You, my beloved reader, probably love and rejoice in the winter “wonderland” as they call it. You enjoy the snow and the whole Nativity season. I also love the season---minus the cold. I rather celebrate the birth of Christ on a sandy beach (instead of the snow) and under palm trees (instead of around a pagan tree filled with lights).
I can hardly wait for the spring to arrive. The mild weather and the flowers signal the death of winter and the birth (or rebirth) of new life that arrive with spring.
One of the main things I notice during the spring is the beautiful flowers of the field. In particular, I observe how most of the flowers bloom or open their petals every morning as the sun comes up. At night, most flowers close up until the next morning.
I am not a scientist; therefore I cannot explain this floral pattern. I don’t know how or why most flowers open and close their petals with this regularity. However, I believe that there are a few lessons that we can learn from diurnal flowers.
Christians are children of the light and children of the day (1 Thessalonians 5:5). Like newborn flowers, we are diurnal (belonging to the day) creatures and we rejoice in all the days that our Lord have made (Psalm 118:24).
The diurnal flowers need the sun to live and grow. The process known as photosynthesis uses the sunlight to produce plant food. Christians need the sun as well, like all other creatures, but we absolutely depend upon the Son for our spiritual life as we grow in the light of Christ.

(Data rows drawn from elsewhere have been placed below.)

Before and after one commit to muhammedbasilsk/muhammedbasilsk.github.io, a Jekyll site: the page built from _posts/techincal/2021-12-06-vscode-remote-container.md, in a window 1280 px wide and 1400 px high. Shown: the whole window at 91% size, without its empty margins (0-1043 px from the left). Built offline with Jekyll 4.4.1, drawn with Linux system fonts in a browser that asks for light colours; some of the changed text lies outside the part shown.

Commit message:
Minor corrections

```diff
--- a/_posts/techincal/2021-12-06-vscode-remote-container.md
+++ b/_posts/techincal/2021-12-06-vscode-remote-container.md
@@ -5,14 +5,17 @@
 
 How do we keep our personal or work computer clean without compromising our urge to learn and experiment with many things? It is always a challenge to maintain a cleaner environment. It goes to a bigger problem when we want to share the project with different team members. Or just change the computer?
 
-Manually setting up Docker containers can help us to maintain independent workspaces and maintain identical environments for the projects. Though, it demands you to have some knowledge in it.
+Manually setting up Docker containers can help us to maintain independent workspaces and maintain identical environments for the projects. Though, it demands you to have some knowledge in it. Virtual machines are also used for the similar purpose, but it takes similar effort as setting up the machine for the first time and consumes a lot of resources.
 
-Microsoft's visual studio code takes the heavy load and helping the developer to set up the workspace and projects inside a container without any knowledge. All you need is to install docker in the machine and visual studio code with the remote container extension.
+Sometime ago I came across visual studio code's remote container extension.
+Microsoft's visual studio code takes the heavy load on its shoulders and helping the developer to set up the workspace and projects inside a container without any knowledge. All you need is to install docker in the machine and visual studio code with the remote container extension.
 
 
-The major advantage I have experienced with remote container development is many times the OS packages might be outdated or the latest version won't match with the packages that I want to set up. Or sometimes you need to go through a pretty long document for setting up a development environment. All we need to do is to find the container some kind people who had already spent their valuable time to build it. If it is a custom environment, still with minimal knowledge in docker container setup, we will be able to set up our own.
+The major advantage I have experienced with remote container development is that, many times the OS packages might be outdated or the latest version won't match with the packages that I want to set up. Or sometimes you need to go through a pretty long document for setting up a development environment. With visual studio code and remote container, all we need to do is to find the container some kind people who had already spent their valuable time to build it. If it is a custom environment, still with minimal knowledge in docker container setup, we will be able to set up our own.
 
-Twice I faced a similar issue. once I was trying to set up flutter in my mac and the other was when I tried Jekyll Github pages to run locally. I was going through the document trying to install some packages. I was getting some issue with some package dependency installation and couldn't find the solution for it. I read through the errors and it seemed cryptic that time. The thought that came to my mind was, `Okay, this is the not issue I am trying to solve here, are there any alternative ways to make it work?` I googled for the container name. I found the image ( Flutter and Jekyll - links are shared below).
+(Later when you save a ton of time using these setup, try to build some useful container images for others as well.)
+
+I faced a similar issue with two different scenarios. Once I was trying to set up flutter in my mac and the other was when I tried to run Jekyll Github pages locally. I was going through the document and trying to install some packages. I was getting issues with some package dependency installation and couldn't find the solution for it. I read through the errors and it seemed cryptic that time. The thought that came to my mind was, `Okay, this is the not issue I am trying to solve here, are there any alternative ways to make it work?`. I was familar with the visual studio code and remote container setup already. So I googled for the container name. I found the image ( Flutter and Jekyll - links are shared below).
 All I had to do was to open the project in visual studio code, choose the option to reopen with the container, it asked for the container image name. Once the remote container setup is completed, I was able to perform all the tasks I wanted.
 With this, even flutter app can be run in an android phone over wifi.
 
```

He is our Savior and Sustainer (Colossians 1:15-17).
As the flowers close at night, we must too learn to close all the doors that deal with evil and darkness. James commands us to resist the devil (James 4:7) and Paul says that there is always an open door of escape for those who flee from darkness and temptation (1 Corinthians 10:13).
One last thing before I go: There is another kind of flowers. I am referring to nocturnal flowers that “sleep” during the day and open up in the darkness. We were like those flowers before Christ came and plucked us out from the kingdom of darkness and planted us in his eternal kingdom of life and light (Colossians 1:13).